Watching your best friend grieve for a lost loved one can be a painful experience that leaves you uncertain about how to respond. Knowing how to communicate your condolences, and understanding what your friend needs from you during this trying time, can help you handle the situation appropriately. It can also leave a long-lasting positive impact on your friendship.
When it comes to penning your condolences, including warm details about your friend's lost loved one can go a long way, according to the Emily Post Institute. A sample letter might read, "Your cousin had the best sense of humor. I'm thinking of you and I love you." If you did not know the deceased, you might instead write, "When you feel ready, I would like to hear more about your brother. I have heard so many wonderful stories about him." Keep the letter focused on your feelings for your friend and the support you are willing to provide.
Meeting with a best friend after she has suffered a loss can be uncomfortable.

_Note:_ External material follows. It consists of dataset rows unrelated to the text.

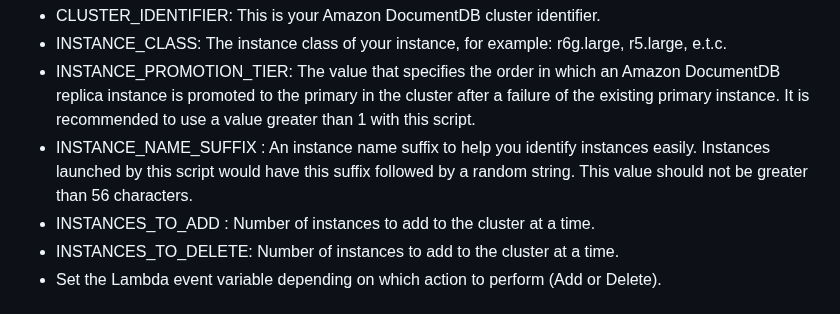
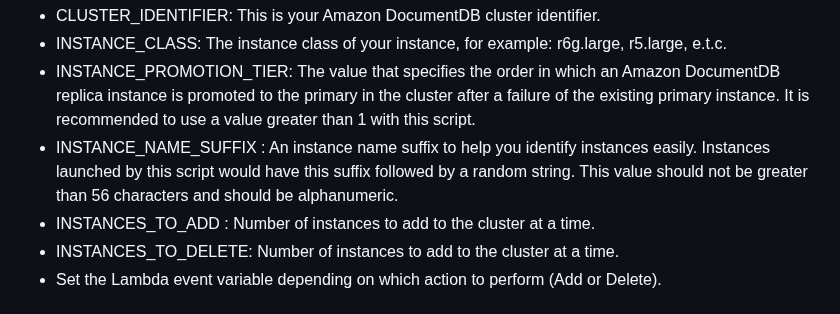
Before and after one commit to aws-samples/amazon-documentdb-samples, a Markdown page: lambda-samples/samples/README.md, the part around the change. GitHub-like rendering.

```diff
--- a/lambda-samples/samples/README.md
+++ b/lambda-samples/samples/README.md
@@ -106,7 +106,7 @@ Python 3.x
 - CLUSTER_IDENTIFIER: This is your Amazon DocumentDB cluster identifier.
 - INSTANCE_CLASS: The instance class of your instance, for example: r6g.large, r5.large, e.t.c.
 - INSTANCE_PROMOTION_TIER: The value that specifies the order in which an Amazon DocumentDB replica instance is promoted to the primary in the cluster after a failure of the existing primary instance. It is recommended to use a value greater than 1 with this script.
-- INSTANCE_NAME_SUFFIX : An instance name suffix to help you identify instances easily. Instances launched by this script would have this suffix followed by a random string. This value should not be greater than 56 characters.
+- INSTANCE_NAME_SUFFIX : An instance name suffix to help you identify instances easily. Instances launched by this script would have this suffix followed by a random string. This value should not be greater than 56 characters and should be alphanumeric.
 - INSTANCES_TO_ADD : Number of instances to add to the cluster at a time.
 - INSTANCES_TO_DELETE: Number of instances to add to the cluster at a time.
 - Set the Lambda event variable depending on which action to perform (Add or Delete).
```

Calling and asking your friend if she would like company, or e-mailing to check in on her, can be a reminder that she has support, according to the Catholic Store Company in Charlotte, N.C. Attending the funeral and telling your friend that you are sorry and that you are there for her may also be ideal ways to express your sympathy.
What to Avoid
It may seem that telling your friend her feelings will pass and that you know how she feels is beneficial. In reality, it can undermine your pal's feelings, according to Everplans. Putting a positive spin on the death - like mentioning that at least your friend had the opportunity to say good-bye - can also be painful to hear. Comparing your past losses to your friend's or stating how you cannot imagine losing someone the way she has lost someone can also prove destructive. The loss of your best friend's loved one may permanently change her life, and she may be dealing with the emotional toll for a long time.
There are several other ways to show your sympathy to a friend. Delivering a basket of baked goods to the funeral home may be a welcome gift for a grieving family. Donations of money to the bereaved family or to a particular charity in the deceased's name may also be welcomed by your friend, according to the Emily Post Institute. After the funeral or memorial service, asking your friend if she would like you to drop off groceries or dinner may be helpful as she goes through her grief. Offers to visit and regular phone calls can also be welcome in the weeks and months after your friend's loss.